Shadow treasurer Tim Pallas said he believed the next election would be held as planned on November 29 but warned the Coalition might need to negotiate with Labor rather than Mr Shaw to pass legislation.
''It may well require that the government has to amend its view about what legislation it is capable of getting through the Parliament,'' Mr Pallas said. ''Clearly it is open to the government to continue to govern in circumstances where the numbers on floor are tied.''
Former Liberal Speaker Ken Smith said on Friday he would back Labor's push to expel Mr Shaw, saying he did not want him suspended with pay.
''I want him out of the place, he is a disgrace. I'm voting with the Labor people,'' he said.

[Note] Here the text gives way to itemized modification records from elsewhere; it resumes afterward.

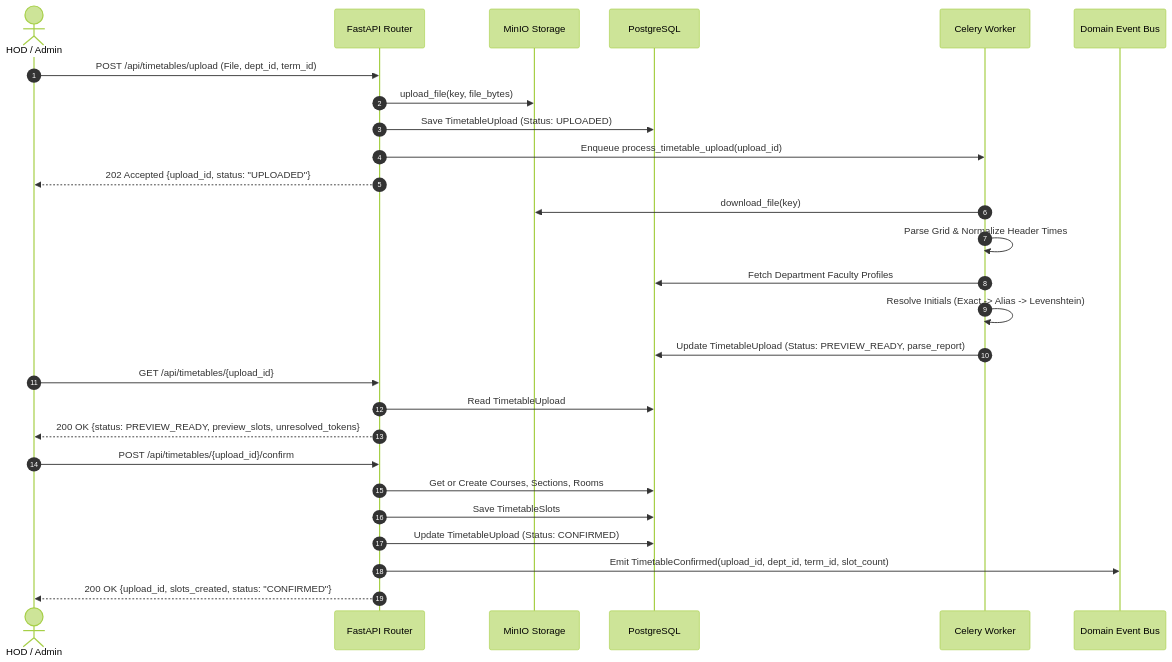
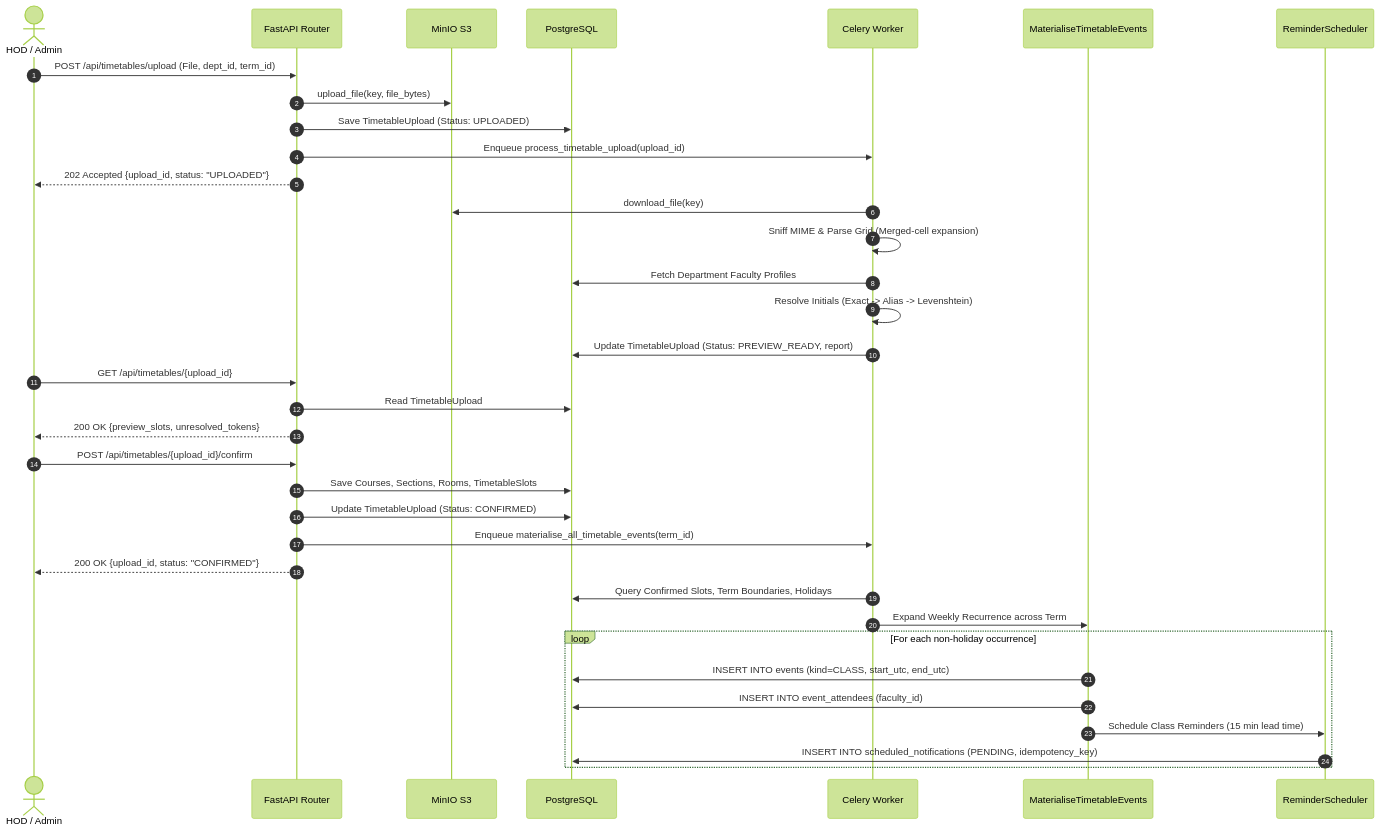
Before and after one commit to Quantum-Blade1/facultydesk: the fourth of 12 diagrams in docs/PROJECT.md, drawn with Mermaid (forest theme). The commit also changed other lines of this file and 31 other files, not shown here.

````diff
--- a/docs/PROJECT.md
+++ b/docs/PROJECT.md
@@ -435,33 +357,42 @@
 ```mermaid
 sequenceDiagram
     autonumber
     actor HOD as HOD / Admin
     participant API as FastAPI Router
-    participant MinIO as MinIO Storage
+    participant MinIO as MinIO S3
     participant DB as PostgreSQL
     participant Worker as Celery Worker
-    participant Event as Domain Event Bus
+    participant EventUC as MaterialiseTimetableEvents
+    participant Sched as ReminderScheduler
 
     HOD->>API: POST /api/timetables/upload (File, dept_id, term_id)
     API->>MinIO: upload_file(key, file_bytes)
     API->>DB: Save TimetableUpload (Status: UPLOADED)
     API->>Worker: Enqueue process_timetable_upload(upload_id)
     API-->>HOD: 202 Accepted {upload_id, status: "UPLOADED"}
 
     Worker->>MinIO: download_file(key)
-    Worker->>Worker: Parse Grid & Normalize Header Times
+    Worker->>Worker: Sniff MIME & Parse Grid (Merged-cell expansion)
     Worker->>DB: Fetch Department Faculty Profiles
     Worker->>Worker: Resolve Initials (Exact -> Alias -> Levenshtein)
-    Worker->>DB: Update TimetableUpload (Status: PREVIEW_READY, parse_report)
+    Worker->>DB: Update TimetableUpload (Status: PREVIEW_READY, report)
 
     HOD->>API: GET /api/timetables/{upload_id}
     API->>DB: Read TimetableUpload
-    API-->>HOD: 200 OK {status: PREVIEW_READY, preview_slots, unresolved_tokens}
+    API-->>HOD: 200 OK {preview_slots, unresolved_tokens}
 
     HOD->>API: POST /api/timetables/{upload_id}/confirm
-    API->>DB: Get or Create Courses, Sections, Rooms
-    API->>DB: Save TimetableSlots
+    API->>DB: Save Courses, Sections, Rooms, TimetableSlots
     API->>DB: Update TimetableUpload (Status: CONFIRMED)
-    API->>Event: Emit TimetableConfirmed(upload_id, dept_id, term_id, slot_count)
-    API-->>HOD: 200 OK {upload_id, slots_created, status: "CONFIRMED"}
+    API->>Worker: Enqueue materialise_all_timetable_events(term_id)
+    API-->>HOD: 200 OK {upload_id, status: "CONFIRMED"}
+
+    Worker->>DB: Query Confirmed Slots, Term Boundaries, Holidays
+    Worker->>EventUC: Expand Weekly Recurrence across Term
+    loop For each non-holiday occurrence
+        EventUC->>DB: INSERT INTO events (kind=CLASS, start_utc, end_utc)
+        EventUC->>DB: INSERT INTO event_attendees (faculty_id)
+        EventUC->>Sched: Schedule Class Reminders (15 min lead time)
+        Sched->>DB: INSERT INTO scheduled_notifications (PENDING, idempotency_key)
+    end
 ```
````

But even with Mr Smith's support it is unclear whether Labor's move to expel Mr Shaw would succeed - if the government denied Labor leave in Parliament to table its motion.

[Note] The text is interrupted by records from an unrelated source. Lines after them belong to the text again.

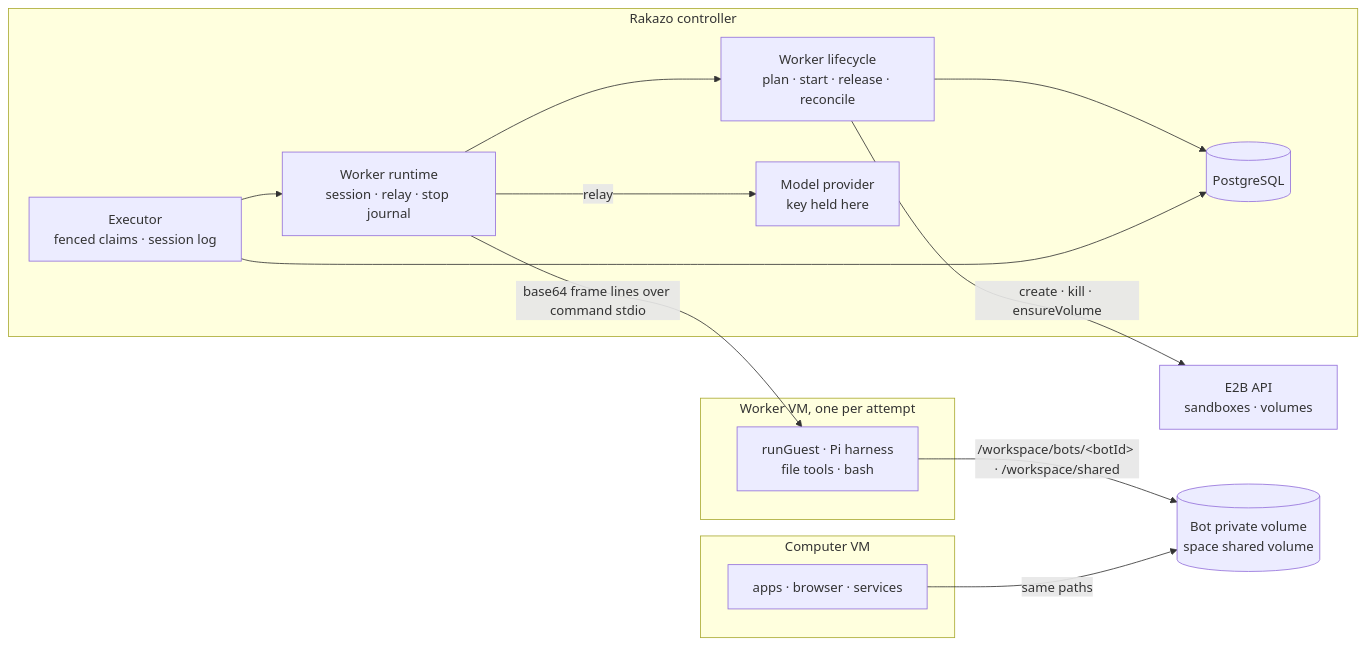
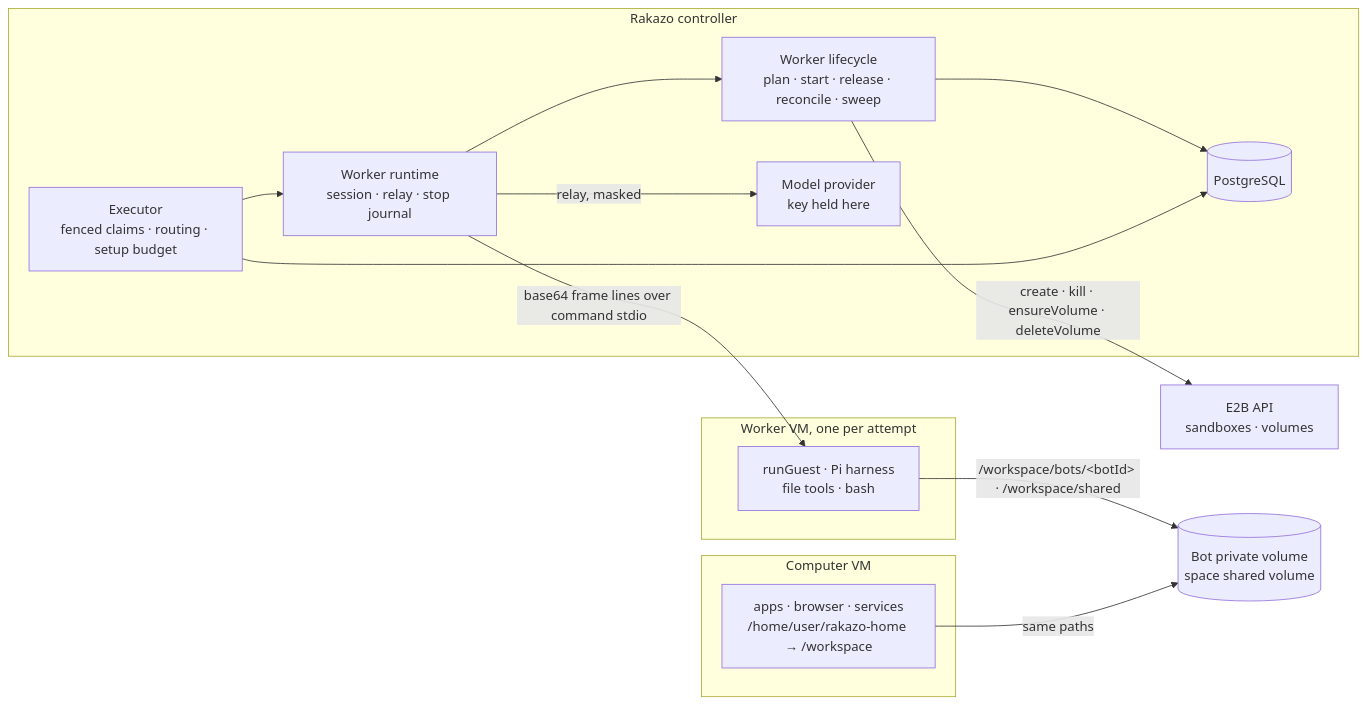
The diagram in docs/implementation/pi-e2b/P3-handoff.md (RomainJeff/tangow-bot), drawn with Mermaid before and after one commit. The commit also changed other lines of this file and 10 other files, not shown here.

````diff
--- a/docs/implementation/pi-e2b/P3-handoff.md
+++ b/docs/implementation/pi-e2b/P3-handoff.md
@@ -29,27 +28,27 @@
 ```mermaid
 flowchart LR
   subgraph controller["Rakazo controller"]
-    executor["Executor<br/>fenced claims · session log"]
+    executor["Executor<br/>fenced claims · routing · setup budget"]
     runtime["Worker runtime<br/>session · relay · stop journal"]
-    lifecycle["Worker lifecycle<br/>plan · start · release · reconcile"]
+    lifecycle["Worker lifecycle<br/>plan · start · release · reconcile · sweep"]
     db[("PostgreSQL")]
     model["Model provider<br/>key held here"]
   end
   e2bapi["E2B API<br/>sandboxes · volumes"]
   subgraph worker["Worker VM, one per attempt"]
     guest["runGuest · Pi harness<br/>file tools · bash"]
   end
   subgraph computer["Computer VM"]
-    apps["apps · browser · services"]
+    apps["apps · browser · services<br/>/home/user/rakazo-home → /workspace"]
   end
   volumes[("Bot private volume<br/>space shared volume")]
   executor --> runtime
   runtime --> lifecycle
   lifecycle --> db
   executor --> db
-  lifecycle -- "create · kill · ensureVolume" --> e2bapi
+  lifecycle -- "create · kill · ensureVolume · deleteVolume" --> e2bapi
   runtime -- "base64 frame lines over command stdio" --> guest
-  runtime -- "relay" --> model
+  runtime -- "relay, masked" --> model
   guest -- "/workspace/bots/&lt;botId&gt; · /workspace/shared" --> volumes
   apps -- "same paths" --> volumes
 ```
````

On Monday, Mr Smith was giving little away, telling The Age he would be looking at all the options on the table before making a decision.
The government appears to be leaning towards a suspension for Mr Shaw, which would avoid a by-election, but it has not yet publicly declared its intentions.
It is understood the Napthine government has received legal advice, which suggests Mr Shaw could challenge any expulsion in court, by arguing the misuse of his taxpayer-funded car was not a ''serious breach of parliamentary privilege''.
It has also been pointed out that similar behaviour has gone unpunished.
In 2004 the former Labor MP for Frankston, Alistair Harkness, used his taxpayer-funded fuel card and car to drive a worker campaigning for former Queensland premier Peter Beattie around Brisbane. At the time, the former Liberal opposition said this was not a breach of the then parliamentary rules.
And in 2007 former prime minister Julia Gillard repaid the Department of Finance more than $400 after her partner Tim Mathieson misused a taxpayer-funded car to sell haircare products in Victoria.
Government MPs are increasingly nervous about the government's parliamentary problems, with some senior insiders expressing anger at Mr Smith for jeopardising the Coalition's grip on power.